I particularly like Detective Olivia Benson, who’s been on the show longer than any other character. The product of a rape, she suffered quite a bit of abuse from her alcoholic mother while she was growing up, and her adult life hasn’t always been that easy either. She can’t keep herself from getting emotionally involved in the cases she works. This quality often benefits the victims she’s trying to help, because she’s so committed to following through on their behalf, but it can also tempt her to cross legal lines and cause problems in her personal and professional life. Detective Benson is intelligent, compassionate, street smart, and tough. She’s gone undercover in dangerous situations, she’s been held hostage, and she’s been kidnapped and tortured by a psychopath bent on revenge. So you can probably guess why I was pretty annoyed this past Sunday when USA was running an SVU marathon they had titled “Locks and Loaded.” The tagline was something like “A great detective with a great hairdo. See every hairdo she’s ever had in the Locks and Loaded Marathon.”
Now I realize that USA runs these marathons all the time, and they feel the need to give each one a clever name. But seriously, they had to go picking episodes based on Detective Benson’s hairstyles? They could have had a marathon of all the different positions she’s held within the precinct. They could have had a marathon of all the episodes in which she kicked down doors. They could have had a marathon of every time she tricked or outsmarted a perpetrator. But because she’s a woman, they had to highlight her hairstyle. I doubt they’d ever run a marathon highlighting all the different ties worn by Detective Stabler or the leather jackets worn by Detective Tutuola. I mean, in the long run, it’s not a huge deal, and it’s certainly not going to affect how Detective Benson is portrayed in future episodes or anything like that, but it’s just another example of how women are routinely judged by their appearance when men in the same position are judged by what they do.

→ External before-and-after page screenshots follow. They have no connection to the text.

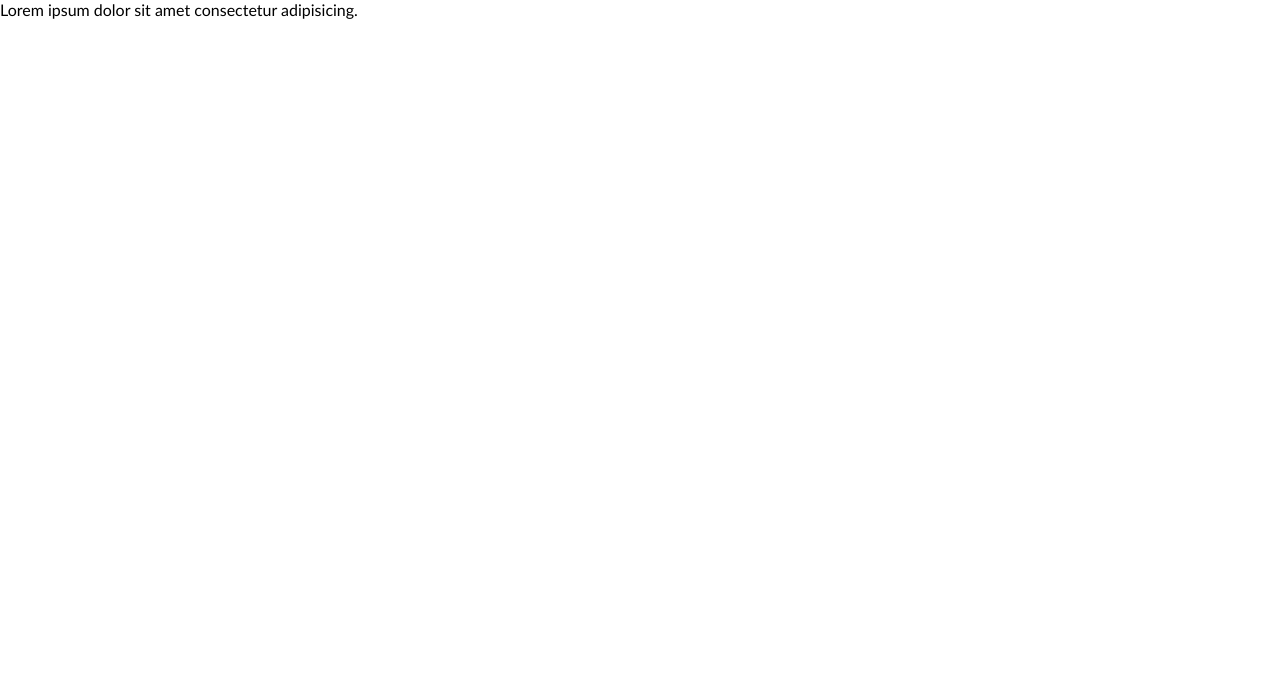
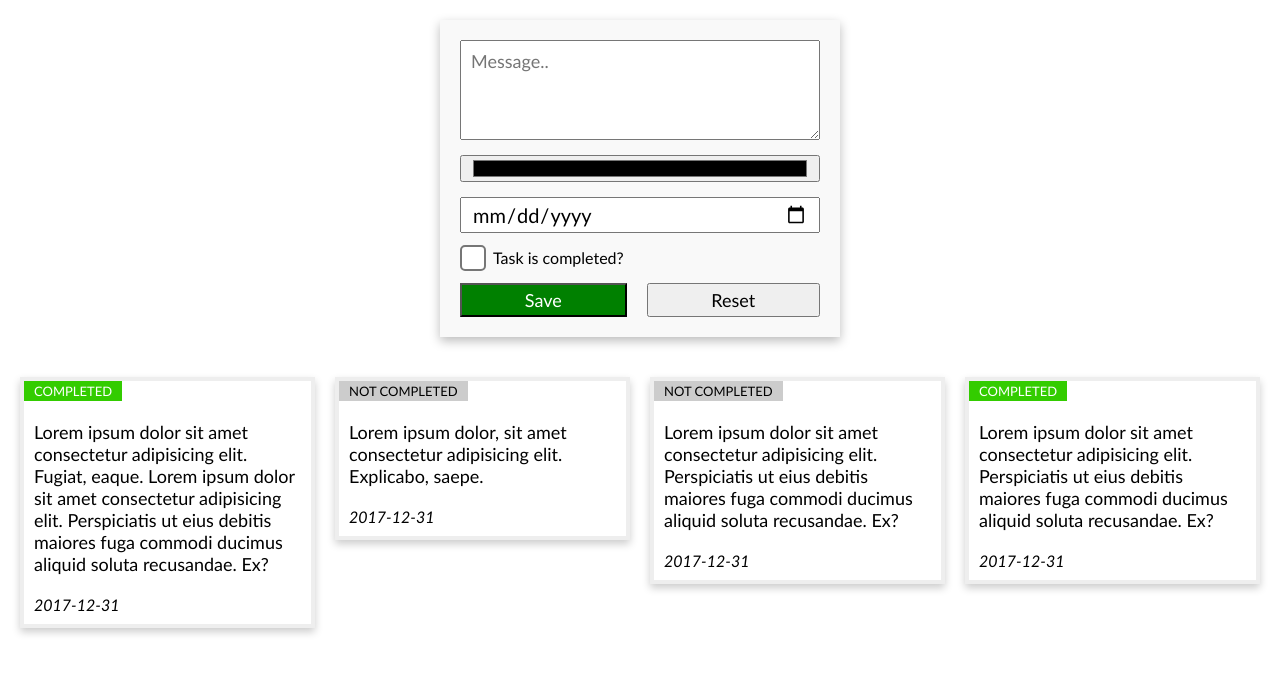
Before and after one commit to VirdzinijaG/1-todo, a website: page index.html in a window 1280 px wide. Drawn offline with Linux system fonts and the light colour scheme.

Commit message:
Todo list design

```diff
--- /dev/null
+++ b/css/components/form.css
@@ -0,0 +1,45 @@
+.form {
+    display: flex;
+    flex-direction: column;
+    width: 400px;
+    max-width: 90%;
+    gap: 15px;
+    background-color: #f9f9f9;
+    padding: 20px;
+    box-shadow: 0 4px 10px #0004;
+}
+.form > .form-row {
+    display: flex;
+    gap: 20px;
+}
+.form > .form-row > textarea {
+    width: 100%;
+    min-height: 100px;
+    max-height: 300px;
+    resize: vertical;
+    line-height: 20px;
+    padding: 10px;
+    font-size: 18px;
+}
+.form > .form-row > input {
+    width: 100%;
+    padding: 0 10px;
+    line-height: 30px;
+    font-size: 20px;
+}
+.form > .form-row > input[type='checkbox'] {
+    width: auto;
+    height: 20px;
+    transform: scale(2);
+    transform-origin: left;
+}
+.form > .form-row > button {
+    flex-grow: 1;
+    padding: 5px 30px;
+    line-height: 20px;
+    font-size: 18px;
+}
+.form > .form-row > button.save {
+    background-color: green;
+    color: white;
+}
--- a/css/components/todo.css
+++ b/css/components/todo.css
@@ -1,3 +1,37 @@
-:root {
+.list {
+    display: grid;
+    gap: 20px;
+    grid-template-columns: repeat(auto-fit, minmax(250px, 1fr));
+    width: 100%;
+    align-items: start;
+}
+.list > .card {
+    display: flex;
+    flex-direction: column;
+    align-items: flex-start;
+    gap: 10px;
+    box-shadow: 0 4px 8px #0003;
+    border: 4px solid #eee;
+}
+.card > .badge {
+    display: inline-block;
+    padding: 2px 10px;
+    background-color: #ccc;
+    font-size: 13px;
+    text-transform: uppercase;
+}
+.card > .badge.completed {
+    background-color: #3c0;
+    color: white;
+}
+.card > .badge.not-completed {
 
 }
+.card > .message {
+    padding: 10px;
+    font-size: 18px;
+}
+.card > .deadline {
+    padding: 0 10px 10px 10px;
+    font-style: italic;
+}
--- a/css/main.css
+++ b/css/main.css
@@ -6,5 +6,14 @@
 /* components */
 @import './base/variables.css';
 @import './components/todo.css';
+@import './components/form.css';
 
 /* CUSTOM STYLE BELOW THIS COMMENT LINE */
+
+body {
+    display: flex;
+    flex-direction: column;
+    align-items: center;
+    padding:20px;
+    gap: 40px;
+}
--- a/index.html
+++ b/index.html
@@ -1,5 +1,6 @@
 <!DOCTYPE html>
 <html lang="en">
+
 <head>
     <meta charset="UTF-8">
     <meta http-equiv="X-UA-Compatible" content="IE=edge">
@@ -7,7 +8,53 @@
     <title>TODO</title>
     <link rel="stylesheet" href="./css/main.css">
 </head>
+
 <body>
-   <p>Lorem ipsum dolor sit amet consectetur adipisicing.</p>
+    <form class="form">
+        <div class="form-row">
+            <textarea placeholder="Message.."></textarea>
+        </div>
+        <div class="form-row">
+            <input type="color">
+        </div>
+        <div class="form-row">
+            <input type="date">
+        </div>
+        <div class="form-row">
+            <input type="checkbox"> <span>Task is completed?</span>
+        </div>
+        <div class="form-row">
+            <button class="save" type="submit">Save</button>
+            <button type="reset">Reset</button>
+        </div>
+    </form>
+
+    <div class="list">
+        <div class="card" style="border-color: #eee;">
+            <!-- <span class="badge not-completed">Not completed</span> -->
+            <span class="badge completed">Completed</span>
+            <p class="message">Lorem ipsum dolor sit amet consectetur adipisicing elit. Fugiat, eaque. Lorem ipsum dolor sit amet consectetur adipisicing elit. Perspiciatis ut eius debitis maiores fuga commodi ducimus aliquid soluta recusandae. Ex?</p>
+            <p class="deadline">2017-12-31</p>
+        </div>
+        <div class="card" style="border-color: #eee;">
+            <span class="badge not-completed">Not completed</span>
+            <!-- <span class="badge completed">Completed</span> -->
+            <p class="message">Lorem ipsum dolor, sit amet consectetur adipisicing elit. Explicabo, saepe.</p>
+            <p class="deadline">2017-12-31</p>
+        </div>
+        <div class="card" style="border-color: #eee;">
+            <span class="badge not-completed">Not completed</span>
+            <!-- <span class="badge completed">Completed</span> -->
+            <p class="message">Lorem ipsum dolor sit amet consectetur adipisicing elit. Perspiciatis ut eius debitis maiores fuga commodi ducimus aliquid soluta recusandae. Ex?</p>
+            <p class="deadline">2017-12-31</p>
+        </div>
+        <div class="card" style="border-color: #eee;">
+            <!-- <span class="badge not-completed">Not completed</span> -->
+            <span class="badge completed">Completed</span>
+            <p class="message">Lorem ipsum dolor sit amet consectetur adipisicing elit. Perspiciatis ut eius debitis maiores fuga commodi ducimus aliquid soluta recusandae. Ex?</p>
+            <p class="deadline">2017-12-31</p>
+        </div>
+    </div>
 </body>
+
 </html>
```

I was also thinking, as I watched the SVU marathon on Sunday, about how the show is reflective of real-life police and legal work in some respects, but in other respects it’s a bit of a utopian world. Not all cases on the show end justly, but they at least all go to trial (partly because half the show focuses on the lawyers). I realize it’s a TV drama, so there’s no “realism quotient” or anything that has to be met, and nobody is going to watch a show that’s always depressing. But in one of the episodes I watched the other day, Assistant District Attorney Alex Cabot decides she can’t take a case to trial because there’s not enough evidence to assure a win, and of course Detective Benson convinces her that she has to take the case to trial because the victim deserves a shot at justice. All I could think about was how different that is from what most real-life victims of sexual violence experience during their involvement with the American legal system.

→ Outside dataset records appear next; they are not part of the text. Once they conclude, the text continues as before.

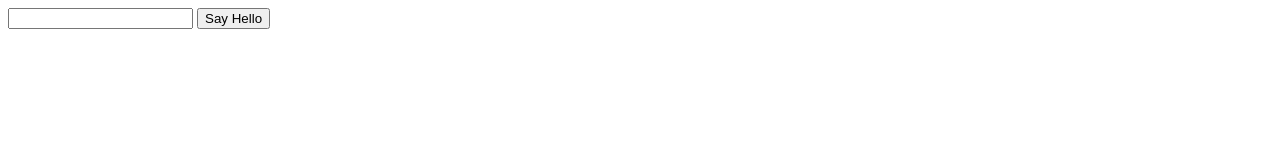
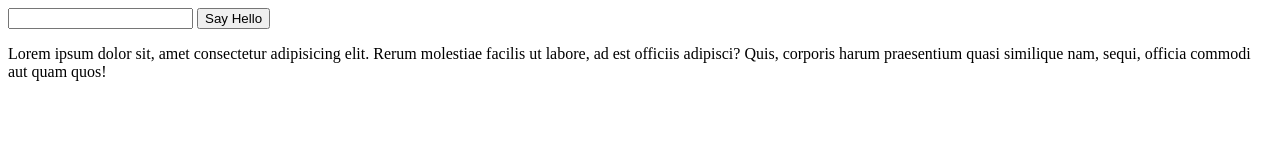
Before and after one commit to colin-bennett/git_review, a plain HTML site: page index.html in a window 1280 px wide. Drawn offline with Linux system fonts and the light colour scheme.

Commit message:
Added a sec ond paragraph

```diff
--- a/index.html
+++ b/index.html
@@ -13,6 +13,13 @@
       <button type="button">Say Hello</button>
     </form>
     <p class="message"></p>
+
+    <p>
+      Lorem ipsum dolor sit, amet consectetur adipisicing elit. Rerum molestiae
+      facilis ut labore, ad est officiis adipisci? Quis, corporis harum
+      praesentium quasi similique nam, sequi, officia commodi aut quam quos!
+    </p>
+
     <script src="scripts/scripts.js"></script>
   </body>
 </html>
```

A few months ago I read the book Missoula, which follows the cases of several female rape victims who were students at the University of Montana, a school that became infamous for not repeatedly reporting rapes committed on campus to the proper authorities. The author, Jon Krakauer, details the students’ experiences as they are interviewed by the police and testify at university hearings or in court, and “depressing” is not a strong enough word to describe the reactions they encounter from most authority figures — police who focus incessantly on what the women were drinking or wearing, university officials who have already made up their minds before investigating anything, and district attorneys who refuse to even consider prosecuting cases that might damage their win-loss records. These students sorely needed an Olivia Benson and an Alex Cabot, but sadly, they weren’t living in a TV show.
Maybe we should make SVU required viewing for all our law enforcement officers, attorneys, judges, and jury members. As far as I can tell, it would certainly do more good than harm.